Entry is being restricted to residents and business owners as work continues to clear roads and check the state of bridges linking the islands.
Some 60% of homes in the state are still without power.
Irma, which has since rapidly weakened, is being linked to 10 deaths in the United States.
Six people died in Florida, three in Georgia and one in South Carolina.
The storm also left a trail of destruction in the Caribbean, where at least 37 people were killed.
French President Emmanuel Macron has arrived to see the storm damage for himself, while the UK’s Foreign Secretary, Boris Johnson, is heading to the British Virgin Islands.
Both France and Britain have been criticised for not doing enough to help their nationals in overseas territories affected by the hurricane.
Dutch King Willem-Alexander spent Monday night on the Dutch side of St Martin, an island shared between France and the Netherlands.
“Even from the plane I saw something I have never seen before,” the Dutch royal told the NOS public newscaster. “I have seen proper war as well as natural disasters before, but I’ve never seen anything like this”.
“Everywhere you look there’s devastation, you see the collapse,” he added.
Florida Governor Rick Scott used the same word – “devastation” – after flying over the Keys on Monday.
“I just hope everybody survived,” he said. “It’s horrible what we saw.
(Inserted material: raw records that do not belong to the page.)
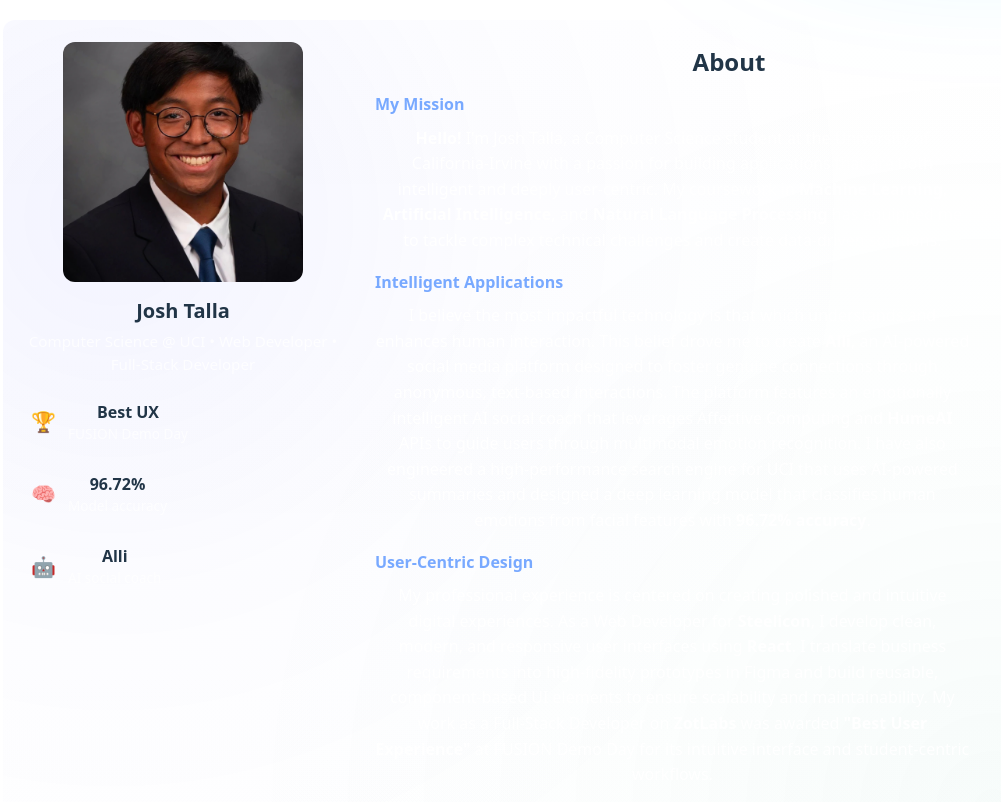
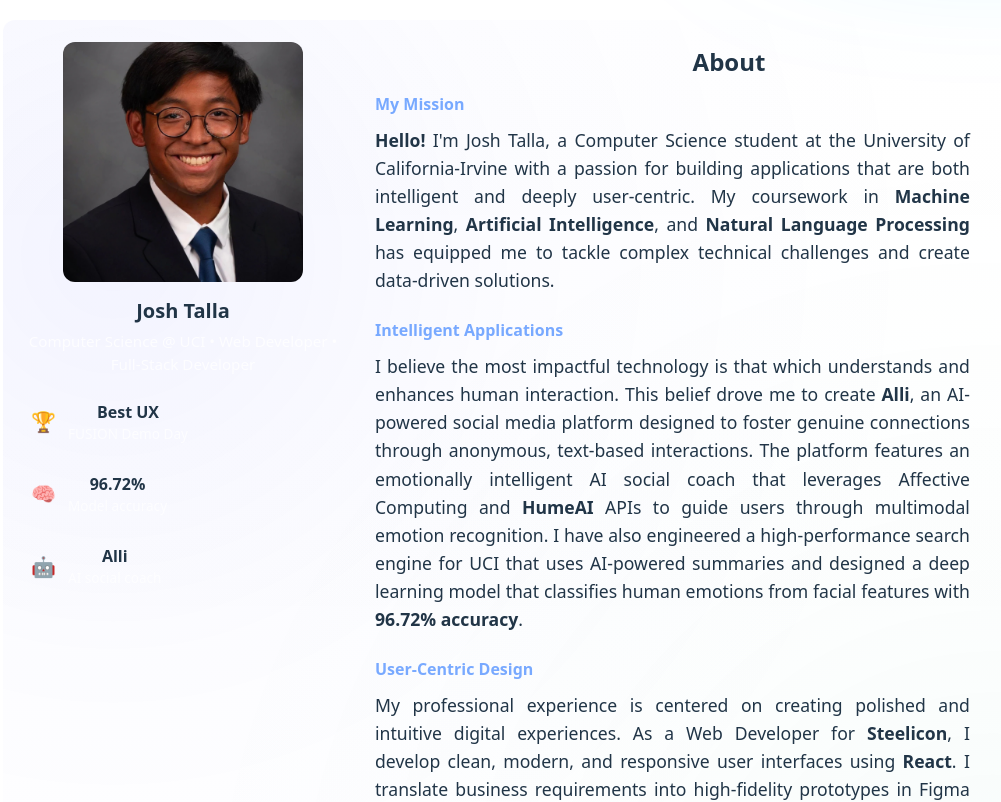
Before and after one commit to joshtalla/my-website, a React (Vite) app: page / in a window 1280 px wide. Shown: the part 860-1662 px from the top of the page, without its empty margins (87-1088 px from the left). Built offline with nearby package versions, Linux system fonts and the light colour scheme; no server answers.

Commit message:
Improving about section styling.

```diff
--- a/src/sections/About.css
+++ b/src/sections/About.css
@@ -133,6 +133,26 @@
     color: rgba(255, 255, 255, 0.92)
 }
 
+.about__content p {
+    font-size: 1.1rem;
+    line-height: 1.6;
+    margin-bottom: 1.5rem;
+    color: var(--text-secondary);
+    text-align: justify;
+}
+
+.project-card__bullets {
+    list-style: disc;
+    padding-left: 1.25rem;
+    margin: 0.75rem 0 0 0;
+    text-align: left;
+}
+
+.project-card__bullets li {
+    margin-bottom: 0.5rem;
+    text-align: left;
+}
+
 @media (max-width: 720px) {
     .about__inner {
         grid-template-columns: 1fr;
```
Especially for the Keys, it’s going to be a long road.
“We saw a lot of boats washed ashore and we saw any, basically, any trailer park there overturned.”
Thousands of people are believed to have ignored calls to evacuate last week, and clung on in the dangerously exposed islands during the storm.
However, Governor Scott added: “I didn’t see the damage I thought I would see.” Storm surges had turned out to be “not as bad as we thought”, he said.
Teams are still working to clear Highway 1, the road connecting most of the inhabited islands, and bridge inspections are continuing.
People with authorisation are being allowed into the towns of Key Largo, Tavernier and Islamorada from 07:00 (11:00 GMT), the authorities in Monroe Country said.
They were warned that services on the islands were limited: most areas were still without power and water, mobile phone signals were patchy and most petrol stations were still closed.
The US aircraft carrier Abraham Lincoln has arrived off Florida and other navy ships are due in the area on Tuesday to help distribute food to the Keys and evacuate residents.
Other parts of the state escaped the storm lightly compared to the Caribbean islands.
“The storm surge flooding in Miami is a mere fraction of what would have happened if the core of the storm had been further east,” Rick Knabb, former director of the National Hurricane Center, said in a tweet.
Miami’s Mayor, Carlos Gimenez, was relieved the damage was no worse.
“We were spared the brunt of this storm,” he said. “We came out much better than other parts of the state and we have to thank God for that.”
Returning to her home in Miami’s Little Haiti neighbourhood, evacuee Melida Hernandez, 67, found her home split down the middle by a tree.
“I wanted to cry, but this is what it is, this is life,” she told Reuters news agency.
President Donald Trump has released emergency federal aid for Florida, describing the hurricane as a “big monster”.
The storm was downgraded as it moved north towards Atlanta, Georgia, with maximum sustained winds of 35mph (56km/h) recorded, the National Hurricane Center (NHC) said in a statement.